» Task objective
Go through the records and give the number of lines that include "import", with nothing else.

» Dataset
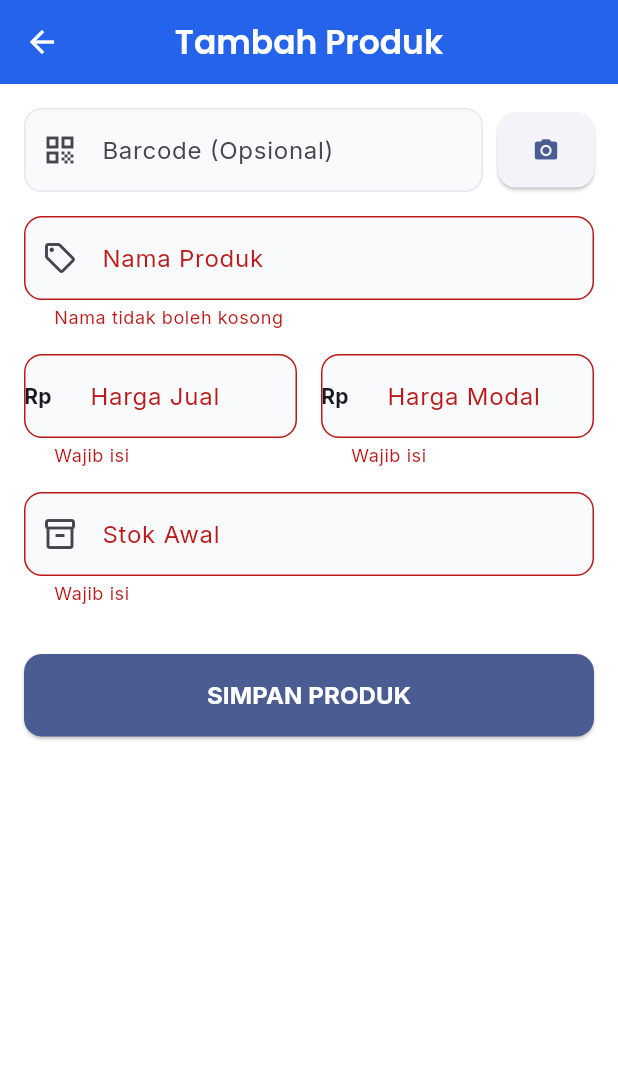
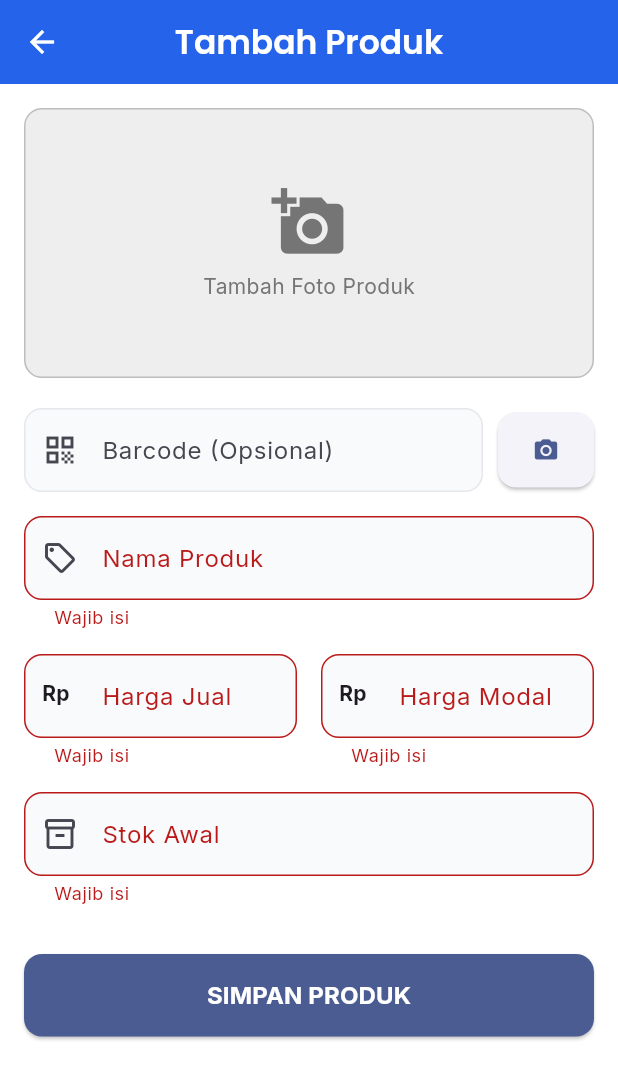
Before and after one commit to ezz001-dev/kasir-offline-gratis, a Flutter app: the AddProductScreen screen opened directly, after a tap on "SIMPAN PRODUK", on a phone screen of 412 x 824 dp. Shown: the top 1079 px of the screen. Run offline on Flutter 3.47's test engine with Material 3 defaults, Android fonts, the phone set to English and light mode, and no system bars; our stand-ins replace fl_chart, google_fonts, image_picker, sqflite; missing offline and left inert: esc_pos_utils, mobile_scanner, print_bluetooth_thermal; accounts and stored records are empty.

Commit message:
update image product

```diff
--- a/lib/models/product_model.dart
+++ b/lib/models/product_model.dart
@@ -1,10 +1,11 @@
 class Product {
   final int? id;
-  final String? barcode; // Kode Barcode (bisa null jika produk manual)
+  final String? barcode;
   final String name;
-  final int price; // Harga Jual
-  final int costPrice; // Harga Modal (untuk laporan laba)
+  final int price;
+  final int costPrice;
   final int stock;
+  final String? imagePath; // <-- Field Baru
 
   Product({
     this.id,
@@ -13,19 +14,19 @@ class Product {
     required this.price,
     required this.costPrice,
     required this.stock,
+    this.imagePath, // <-- Tambahkan di constructor
   });
 
-  // Konversi dari Map (Database) ke Object Dart
   factory Product.fromMap(Map<String, dynamic> json) => Product(
     id: json['id'],
     barcode: json['barcode'],
     name: json['name'],
     price: json['price'],
-    costPrice: json['cost_price'] ?? 0, // Default 0 jika null
+    costPrice: json['cost_price'] ?? 0,
     stock: json['stock'],
+    imagePath: json['image_path'], // <-- Mapping dari DB
   );
 
-  // Konversi dari Object Dart ke Map (untuk disimpan ke Database)
   Map<String, dynamic> toMap() {
     return {
       'id': id,
@@ -34,6 +35,7 @@ class Product {
       'price': price,
       'cost_price': costPrice,
       'stock': stock,
+      'image_path': imagePath, // <-- Mapping ke DB
     };
   }
 }
--- a/lib/screens/add_product_screen.dart
+++ b/lib/screens/add_product_screen.dart
@@ -1,11 +1,15 @@
+import 'dart:io';
 import 'package:flutter/material.dart';
 import 'package:provider/provider.dart';
+import 'package:image_picker/image_picker.dart';
+import 'package:path_provider/path_provider.dart';
+import 'package:path/path.dart' as path;
 import '../models/product_model.dart';
 import '../providers/product_provider.dart';
 import '../widgets/barcode_scanner_simple.dart';
 
 class AddProductScreen extends StatefulWidget {
-  final Product? product; // Jika null = Mode Tambah, Jika ada = Mode Edit
+  final Product? product;
 
   const AddProductScreen({super.key, this.product});
 
@@ -16,24 +20,111 @@ class AddProductScreen extends StatefulWidget {
 class _AddProductScreenState extends State<AddProductScreen> {
   final _formKey = GlobalKey<FormState>();
 
-  // Controllers
   final _nameController = TextEditingController();
   final _barcodeController = TextEditingController();
   final _priceController = TextEditingController();
   final _costController = TextEditingController();
   final _stockController = TextEditingController();
 
+  File? _selectedImage; // Menyimpan file gambar yang dipilih sementara
+
   @override
   void initState() {
     super.initState();
-    // Jika mode edit, isi form dengan data lama
     if (widget.product != null) {
       _nameController.text = widget.product!.name;
       _barcodeController.text = widget.product!.barcode ?? '';
       _priceController.text = widget.product!.price.toString();
       _costController.text = widget.product!.costPrice.toString();
       _stockController.text = widget.product!.stock.toString();
+
+      // Load gambar existing
+      if (widget.product!.imagePath != null) {
+        _selectedImage = File(widget.product!.imagePath!);
+      }
     }
+  }
+
+  // Fungsi Pilih Gambar
+  Future<void> _pickImage(ImageSource source) async {
+    final picker = ImagePicker();
+    final pickedFile = await picker.pickImage(
+      source: source,
+      maxWidth: 600,
+    ); // Compress size
+
+    if (pickedFile != null) {
+      setState(() {
+        _selectedImage = File(pickedFile.path);
+      });
+    }
+  }
+
+  // Fungsi Simpan Gambar ke Direktori Aplikasi (Supaya permanen)
+  Future<String?> _saveImagePermanent(File imageFile) async {
+    try {
+      final appDir = await getApplicationDocumentsDirectory();
+      final fileName = path.basename(imageFile.path);
+      final savedImage = await imageFile.copy('${appDir.path}/$fileName');
+      return savedImage.path;
+    } catch (e) {
+      debugPrint("Gagal simpan gambar: $e");
+      return null;
+    }
+  }
+
+  void _saveProduct() async {
+    if (_formKey.currentState!.validate()) {
+      String? savedImagePath;
+
+      // Logic simpan gambar jika ada perubahan
+      if (_selectedImage != null) {
+        // Cek apakah gambar baru atau lama
+        // Jika path gambar sama dengan yang di DB, tidak perlu save ulang
+        if (widget.product?.imagePath != _selectedImage!.path) {
+          savedImagePath = await _saveImagePermanent(_selectedImage!);
+        } else {
+          savedImagePath = _selectedImage!.path;
+        }
+      }
+
+      final newProduct = Product(
+        id: widget.product?.id,
+        name: _nameController.text,
+        barcode: _barcodeController.text.isEmpty
+            ? null
+            : _barcodeController.text,
+        price: int.parse(_priceController.text),
+        costPrice: int.parse(_costController.text),
+        stock: int.parse(_stockController.text),
+        imagePath: savedImagePath, // Path gambar disimpan di DB
+      );
+
+      final provider = Provider.of<ProductProvider>(context, listen: false);
+
+      if (widget.product == null) {
+        await provider.addProduct(newProduct);
+      } else {
+        await provider.editProduct(newProduct);
+      }
+
+      if (mounted) {
+        Navigator.pop(context);
+        ScaffoldMessenger.of(context).showSnackBar(
+          const SnackBar(content: Text('Produk berhasil disimpan')),
+        );
+      }
+    }
+  }
+
+  // ... (Scan Barcode & Dispose methods sama seperti sebelumnya)
+  Future<void> _scanBarcode() async {
+    final scannedCode = await Navigator.push(
+      context,
+      MaterialPageRoute(builder: (context) => const SimpleBarcodeScannerPage()),
+    );
+    if (scannedCode != null)
+      setState(() => _barcodeController.text = scannedCode);
   }
 
   @override
@@ -44,55 +135,6 @@ class _AddProductScreenState extends State<AddProductScreen> {
     _costController.dispose();
     _stockController.dispose();
     super.dispose();
-  }
-
-  // Fungsi Scan Barcode
-  Future<void> _scanBarcode() async {
-    final scannedCode = await Navigator.push(
-      context,
-      MaterialPageRoute(builder: (context) => const SimpleBarcodeScannerPage()),
-    );
-
-    if (scannedCode != null) {
-      setState(() {
-        _barcodeController.text = scannedCode;
-      });
-    }
-  }
-
-  // Fungsi Simpan
-  void _saveProduct() {
-    if (_formKey.currentState!.validate()) {
-      final name = _nameController.text;
-      final barcode = _barcodeController.text.isEmpty
-          ? null
-          : _barcodeController.text;
-      final price = int.parse(_priceController.text);
-      final costPrice = int.parse(_costController.text);
-      final stock = int.parse(_stockController.text);
-
-      final newProduct = Product(
-        id: widget.product?.id, // Null jika tambah baru
-        name: name,
-        barcode: barcode,
-        price: price,
-        costPrice: costPrice,
-        stock: stock,
-      );
-
-      final provider = Provider.of<ProductProvider>(context, listen: false);
-
-      if (widget.product == null) {
-        provider.addProduct(newProduct);
-      } else {
-        provider.editProduct(newProduct);
-      }
-
-      Navigator.pop(context); // Kembali ke list
-      ScaffoldMessenger.of(
-        context,
-      ).showSnackBar(const SnackBar(content: Text('Produk berhasil disimpan')));
-    }
   }
 
   @override
@@ -108,7 +150,71 @@ class _AddProductScreenState extends State<AddProductScreen> {
           child: Column(
             crossAxisAlignment: CrossAxisAlignment.stretch,
             children: [
-              // --- Barcode Section ---
+              // --- Image Picker Area ---
+              GestureDetector(
+                onTap: () {
+                  showModalBottomSheet(
+                    context: context,
+                    builder: (ctx) => SafeArea(
+                      child: Column(
+                        mainAxisSize: MainAxisSize.min,
+                        children: [
+                          ListTile(
+                            leading: const Icon(Icons.camera_alt),
+                            title: const Text('Ambil Foto (Kamera)'),
+                            onTap: () {
+                              Navigator.pop(ctx);
+                              _pickImage(ImageSource.camera);
+                            },
+                          ),
+                          ListTile(
+                            leading: const Icon(Icons.photo_library),
+                            title: const Text('Pilih dari Galeri'),
+                            onTap: () {
+                              Navigator.pop(ctx);
+                              _pickImage(ImageSource.gallery);
+                            },
+                          ),
+                        ],
+                      ),
+                    ),
+                  );
+                },
+                child: Container(
+                  height: 180,
+                  decoration: BoxDecoration(
+                    color: Colors.grey.shade200,
+                    borderRadius: BorderRadius.circular(12),
+                    border: Border.all(color: Colors.grey.shade400),
+                    image: _selectedImage != null
+                        ? DecorationImage(
+                            image: FileImage(_selectedImage!),
+                            fit: BoxFit.cover,
+                          )
+                        : null,
+                  ),
+                  child: _selectedImage == null
+                      ? Column(
+                          mainAxisAlignment: MainAxisAlignment.center,
+                          children: [
+                            Icon(
+                              Icons.add_a_photo,
+                              size: 50,
+                              color: Colors.grey.shade600,
+                            ),
+                            const SizedBox(height: 8),
+                            Text(
+                              "Tambah Foto Produk",
+                              style: TextStyle(color: Colors.grey.shade600),
+                            ),
+                          ],
+                        )
+                      : null,
+                ),
+              ),
+              const SizedBox(height: 20),
+
+              // --- Barcode ---
               Row(
                 children: [
                   Expanded(
@@ -135,15 +241,13 @@ class _AddProductScreenState extends State<AddProductScreen> {
               ),
               const SizedBox(height: 16),
 
-              // --- Product Details ---
               TextFormField(
                 controller: _nameController,
                 decoration: const InputDecoration(
                   labelText: 'Nama Produk',
                   prefixIcon: Icon(Icons.local_offer_outlined),
                 ),
-                validator: (value) =>
-                    value!.isEmpty ? 'Nama tidak boleh kosong' : null,
+                validator: (value) => value!.isEmpty ? 'Wajib isi' : null,
               ),
               const SizedBox(height: 16),
 
@@ -155,13 +259,12 @@ class _AddProductScreenState extends State<AddProductScreen> {
                       keyboardType: TextInputType.number,
                       decoration: const InputDecoration(
                         labelText: 'Harga Jual',
-                        prefixIcon: Text(
-                          "Rp ",
-                          style: TextStyle(fontWeight: FontWeight.bold),
-                        ),
-                        prefixIconConstraints: BoxConstraints(
-                          minWidth: 40,
-                          minHeight: 0,
+                        prefixIcon: Padding(
+                          padding: EdgeInsets.all(12),
+                          child: Text(
+                            "Rp",
+                            style: TextStyle(fontWeight: FontWeight.bold),
+                          ),
                         ),
                       ),
                       validator: (value) => value!.isEmpty ? 'Wajib isi' : null,
@@ -174,13 +277,12 @@ class _AddProductScreenState extends State<AddProductScreen> {
                       keyboardType: TextInputType.number,
                       decoration: const InputDecoration(
                         labelText: 'Harga Modal',
-                        prefixIcon: Text(
-                          "Rp ",
-                          style: TextStyle(fontWeight: FontWeight.bold),
-                        ),
-                        prefixIconConstraints: BoxConstraints(
-                          minWidth: 40,
-                          minHeight: 0,
+                        prefixIcon: Padding(
+                          padding: EdgeInsets.all(12),
+                          child: Text(
+                            "Rp",
+                            style: TextStyle(fontWeight: FontWeight.bold),
+                          ),
                         ),
                       ),
                       validator: (value) => value!.isEmpty ? 'Wajib isi' : null,
@@ -201,7 +303,6 @@ class _AddProductScreenState extends State<AddProductScreen> {
               ),
               const SizedBox(height: 32),
 
-              // --- Save Button ---
               ElevatedButton(
                 onPressed: _saveProduct,
                 style: ElevatedButton.styleFrom(
--- a/pubspec.yaml
+++ b/pubspec.yaml
@@ -52,6 +52,9 @@ dependencies:
   print_bluetooth_thermal: ^1.1.1 # Library pengganti
   esc_pos_utils: ^1.1.0        # (Opsional: Untuk format struk)
 
+  image_picker: ^1.0.7  # Untuk ambil gambar
+  path_provider: ^2.1.2 # Untuk simpan gambar ke folder aplikasi
+
 dev_dependencies:
   flutter_test:
     sdk: flutter
```
Also changed, not shown: lib/database/db_helper.dart (+25 -25 lines), lib/screens/product_list_screen.dart (+24 -12 lines), pubspec.lock, 5 other files.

» Reply
9